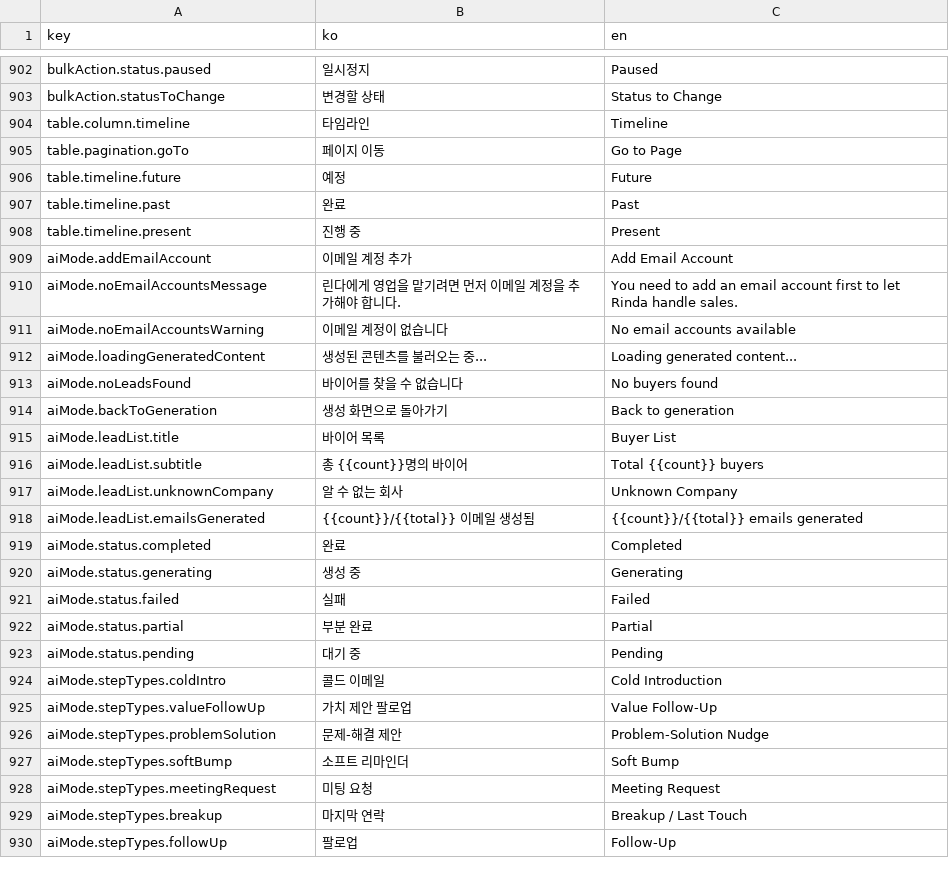
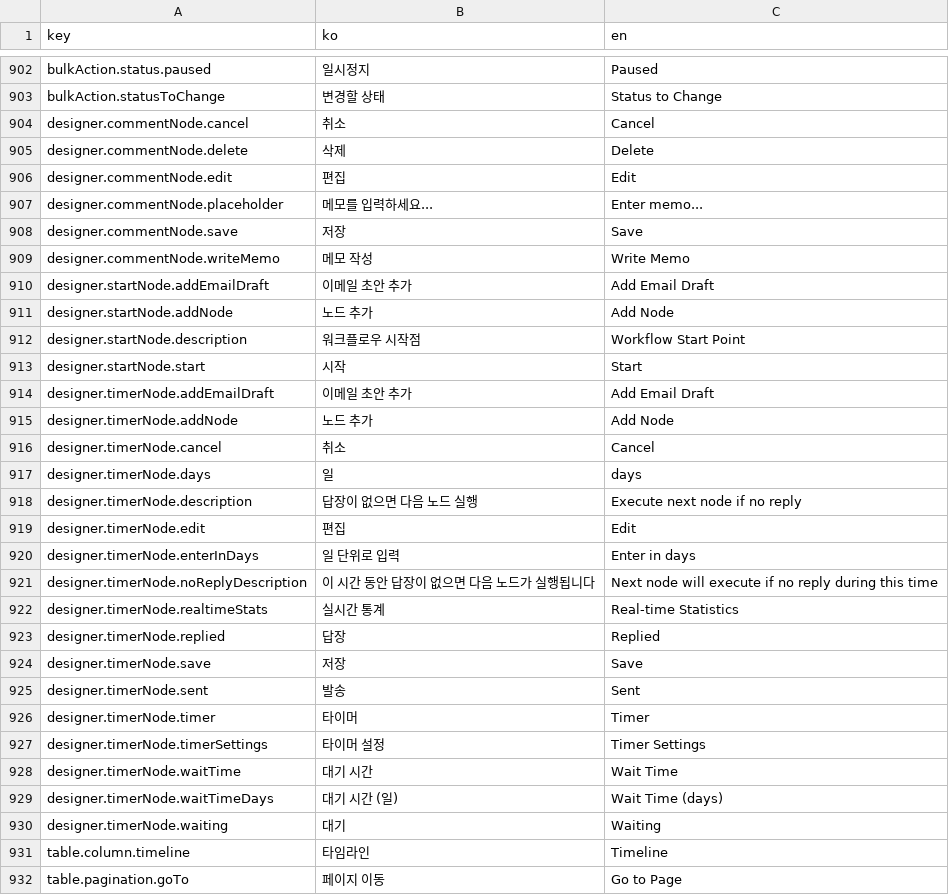
Before and after one commit to iyeaaa/loki-reference-skill, a CSV file: admin/locales/sequences.csv, drawn as a sheet; only a part is shown, gaps mark what is left out; the shorter side is filled out with more unchanged rows; the diff names each change by its address in the sheet, - before the commit and + after, or states it on an @@ line.

Commit message:
Revert "refactor: remove unused workflow tables and designer" (#799)
Revert "refactor: remove unused workflow tables and designer (#796)"

This reverts commit 43cc616a17ae7782c4c05dd091d9914f534d027c.

```diff
--- a/admin/locales/sequences.csv
+++ b/admin/locales/sequences.csv
+row 904: designer.commentNode.cancel | 취소 | Cancel
+row 905: designer.commentNode.delete | 삭제 | Delete
+row 906: designer.commentNode.edit | 편집 | Edit
+row 907: designer.commentNode.placeholder | 메모를 입력하세요... | Enter memo...
+row 908: designer.commentNode.save | 저장 | Save
+row 909: designer.commentNode.writeMemo | 메모 작성 | Write Memo
+row 910: designer.startNode.addEmailDraft | 이메일 초안 추가 | Add Email Draft
+row 911: designer.startNode.addNode | 노드 추가 | Add Node
+row 912: designer.startNode.description | 워크플로우 시작점 | Workflow Start Point
+row 913: designer.startNode.start | 시작 | Start
+row 914: designer.timerNode.addEmailDraft | 이메일 초안 추가 | Add Email Draft
+row 915: designer.timerNode.addNode | 노드 추가 | Add Node
+row 916: designer.timerNode.cancel | 취소 | Cancel
+row 917: designer.timerNode.days | 일 | days
+row 918: designer.timerNode.description | 답장이 없으면 다음 노드 실행 | Execute next node if no reply
+row 919: designer.timerNode.edit | 편집 | Edit
+row 920: designer.timerNode.enterInDays | 일 단위로 입력 | Enter in days
+row 921: designer.timerNode.noReplyDescription | 이 시간 동안 답장이 없으면 다음 노드가 실행됩니다 | Next node will execute if no reply during this time
+row 922: designer.timerNode.realtimeStats | 실시간 통계 | Real-time Statistics
+row 923: designer.timerNode.replied | 답장 | Replied
+row 924: designer.timerNode.save | 저장 | Save
+row 925: designer.timerNode.sent | 발송 | Sent
+row 926: designer.timerNode.timer | 타이머 | Timer
+row 927: designer.timerNode.timerSettings | 타이머 설정 | Timer Settings
+row 928: designer.timerNode.waitTime | 대기 시간 | Wait Time
+row 929: designer.timerNode.waitTimeDays | 대기 시간 (일) | Wait Time (days)
+row 930: designer.timerNode.waiting | 대기 | Waiting
```
Also changed, not shown: 43 other files.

WHAT YOU HAVE TO DO | Search the records for the string "addEmailDraft" and return every line in which it occurs.

SOLUTION BELOW |
+row 910: designer.startNode.addEmailDraft | 이메일 초안 추가 | Add Email Draft
+row 914: designer.timerNode.addEmailDraft | 이메일 초안 추가 | Add Email Draft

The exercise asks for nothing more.